**Aim of the exercise**:
Examine each line of the listing below. Copy those in which the string "Also" appears.

**Recorded information**:
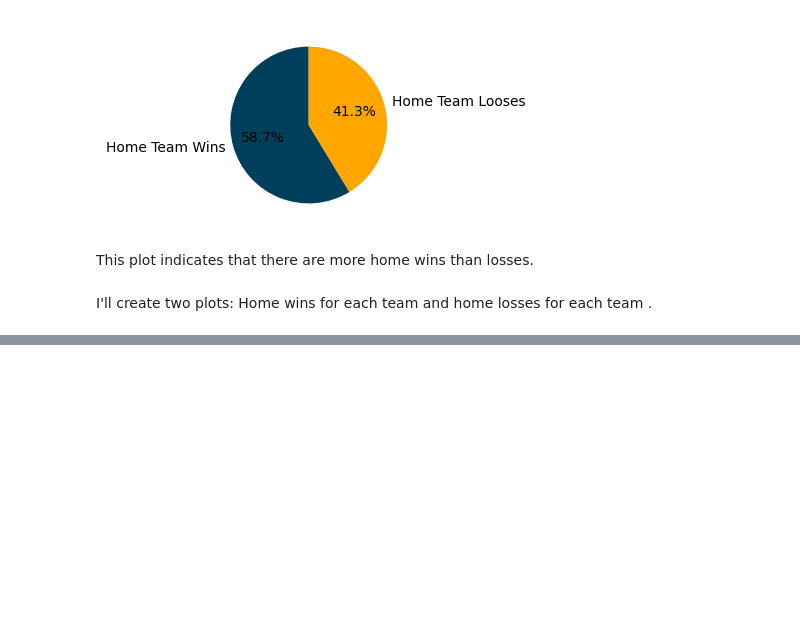
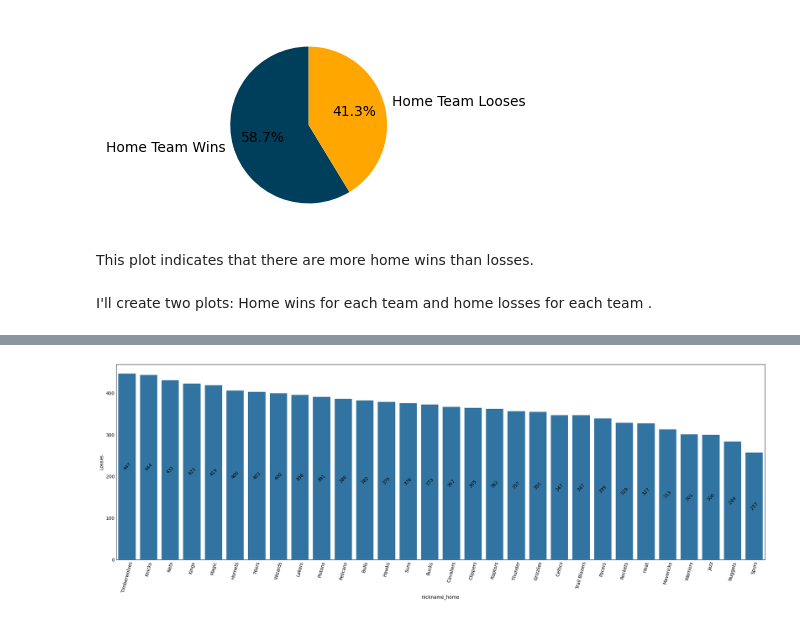
Before and after one commit to alexakh95/Game_prediction, a Jupyter notebook: notebookefbdb7b595.ipynb, the cells around one changed output, grey strips where cells are left out. Cells and saved outputs as stored; diff of their text form; code cells hidden in the pictures; blank space fills up the shorter version.

```diff
--- a/notebookefbdb7b595.ipynb
+++ b/notebookefbdb7b595.ipynb
@@ -304,0 +382,10 @@ KeyError: 'TEAM_NAME'
+# %%
+plt.figure(figsize=(20,6))
+#norm = plt.Normalize(wins_by_team["Wins"].min(), wins_by_team["Wins"].max())
+#colors = plt.cm.viridis(norm(wins_by_team["Wins"]))
+ax = sns.barplot(data=losses_by_team, x="nickname_home", y="Losses", order=losses_by_team["nickname_home"])
+ax.bar_label(ax.containers[-1], fmt="%.0f", label_type="center", rotation=45)
+plt.xticks(rotation=75)
+plt.show()
+# %% [output]
+[figure, added]
```
Also changed, not shown: parts of 9 cells of this notebook.
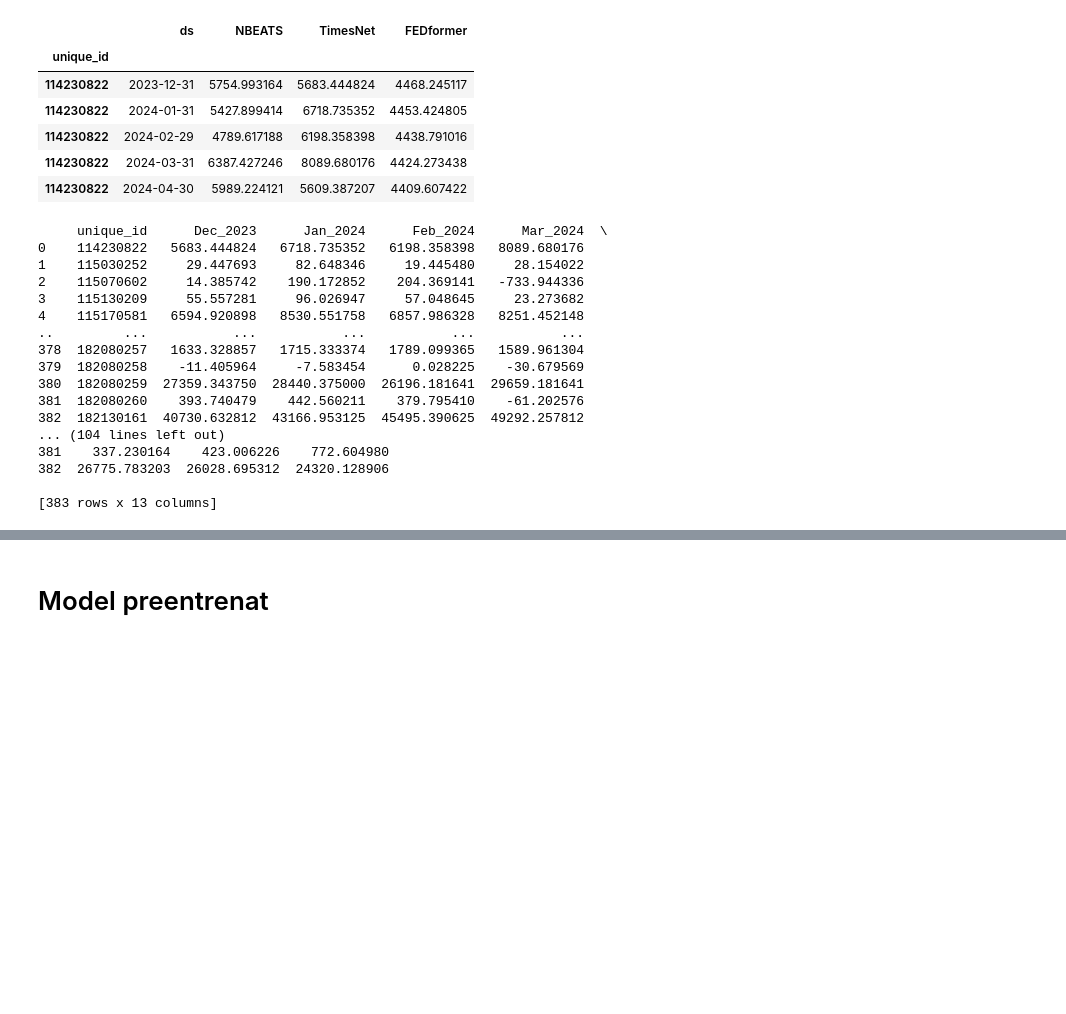
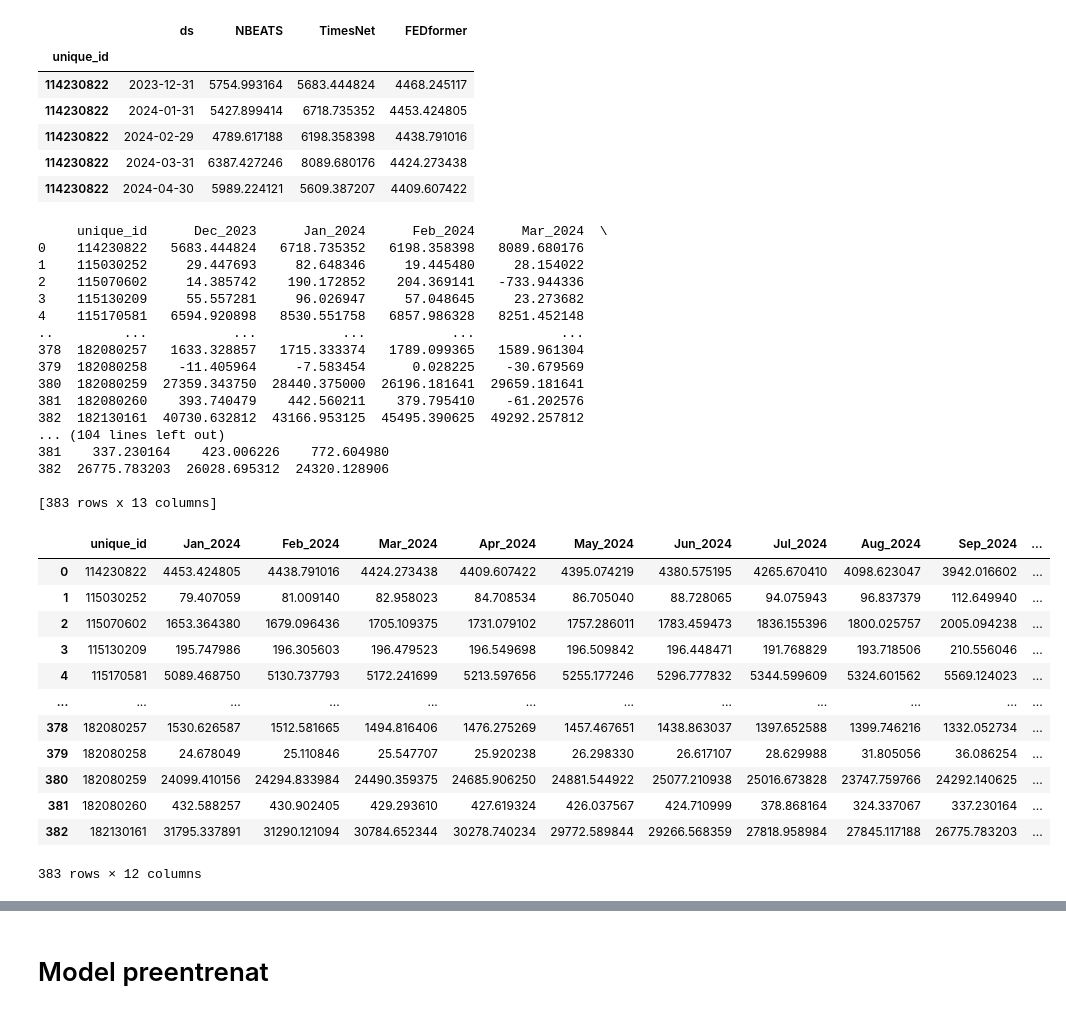
Before and after one commit to caiselvas/challenge-auditoria, a Jupyter notebook: monthly_ts/neural_forecast.ipynb, the cells around one changed output, grey strips where cells are left out. Saved outputs shown, nothing was run; the diff lists cells and outputs as text; code cells hidden in the pictures; blank space fills up the shorter version.

```diff
--- a/monthly_ts/neural_forecast.ipynb
+++ b/monthly_ts/neural_forecast.ipynb
@@ -176,31 +171,46 @@ def save_result(new_df, name):
     print(df_pivot)
 
     df_pivot = df_pivot.drop(["Dec_2023"], axis=1)
     forecasts = df_pivot.set_index('unique_id').T.to_dict(orient='list')
     import json
     new_forecasts = {key: list(value) for key, value in forecasts.items()}
     # Saving the dictionary to a JSON file
     with open(f"../forecast/{name}.json", "w") as json_file:
         json.dump(new_forecasts, json_file)
 
-save_result(new_df, 'TimesNet')
+    return df_pivot
+
+times_net_df =save_result(new_df, 'TimesNet')
 save_result(new_df, 'NBEATS')
 save_result(new_df, 'FEDformer')
 # %% [output]
      unique_id      Dec_2023      Jan_2024      Feb_2024      Mar_2024  \
 0    114230822   5683.444824   6718.735352   6198.358398   8089.680176
 1    115030252     29.447693     82.648346     19.445480     28.154022
 2    115070602     14.385742    190.172852    204.369141   -733.944336
 3    115130209     55.557281     96.026947     57.048645     23.273682
 4    115170581   6594.920898   8530.551758   6857.986328   8251.452148
 ..         ...           ...           ...           ...           ...
 378  182080257   1633.328857   1715.333374   1789.099365   1589.961304
 379  182080258    -11.405964     -7.583454      0.028225    -30.679569
 380  182080259  27359.343750  28440.375000  26196.181641  29659.181641
 381  182080260    393.740479    442.560211    379.795410    -61.202576
 382  182130161  40730.632812  43166.953125  45495.390625  49292.257812
 ... (104 lines left out)
 381    337.230164    423.006226    772.604980
 382  26775.783203  26028.695312  24320.128906
 
 [383 rows x 13 columns]
+|  | unique_id | Jan_2024 | Feb_2024 | Mar_2024 | Apr_2024 | May_2024 | Jun_2024 | Jul_2024 | Aug_2024 | Sep_2024 | ... |
+| 0 | 114230822 | 4453.424805 | 4438.791016 | 4424.273438 | 4409.607422 | 4395.074219 | 4380.575195 | 4265.670410 | 4098.623047 | 3942.016602 | ... |
+| 1 | 115030252 | 79.407059 | 81.009140 | 82.958023 | 84.708534 | 86.705040 | 88.728065 | 94.075943 | 96.837379 | 112.649940 | ... |
+| 2 | 115070602 | 1653.364380 | 1679.096436 | 1705.109375 | 1731.079102 | 1757.286011 | 1783.459473 | 1836.155396 | 1800.025757 | 2005.094238 | ... |
+| 3 | 115130209 | 195.747986 | 196.305603 | 196.479523 | 196.549698 | 196.509842 | 196.448471 | 191.768829 | 193.718506 | 210.556046 | ... |
+| 4 | 115170581 | 5089.468750 | 5130.737793 | 5172.241699 | 5213.597656 | 5255.177246 | 5296.777832 | 5344.599609 | 5324.601562 | 5569.124023 | ... |
+| ... | ... | ... | ... | ... | ... | ... | ... | ... | ... | ... | ... |
+| 378 | 182080257 | 1530.626587 | 1512.581665 | 1494.816406 | 1476.275269 | 1457.467651 | 1438.863037 | 1397.652588 | 1399.746216 | 1332.052734 | ... |
+| 379 | 182080258 | 24.678049 | 25.110846 | 25.547707 | 25.920238 | 26.298330 | 26.617107 | 28.629988 | 31.805056 | 36.086254 | ... |
+| 380 | 182080259 | 24099.410156 | 24294.833984 | 24490.359375 | 24685.906250 | 24881.544922 | 25077.210938 | 25016.673828 | 23747.759766 | 24292.140625 | ... |
+| 381 | 182080260 | 432.588257 | 430.902405 | 429.293610 | 427.619324 | 426.037567 | 424.710999 | 378.868164 | 324.337067 | 337.230164 | ... |
+| 382 | 182130161 | 31795.337891 | 31290.121094 | 30784.652344 | 30278.740234 | 29772.589844 | 29266.568359 | 27818.958984 | 27845.117188 | 26775.783203 | ... |
+383 rows × 12 columns
```
Also changed, not shown: parts of 4 cells of this notebook.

**The completed task**:
Also changed, not shown: parts of 9 cells of this notebook.
Also changed, not shown: parts of 4 cells of this notebook.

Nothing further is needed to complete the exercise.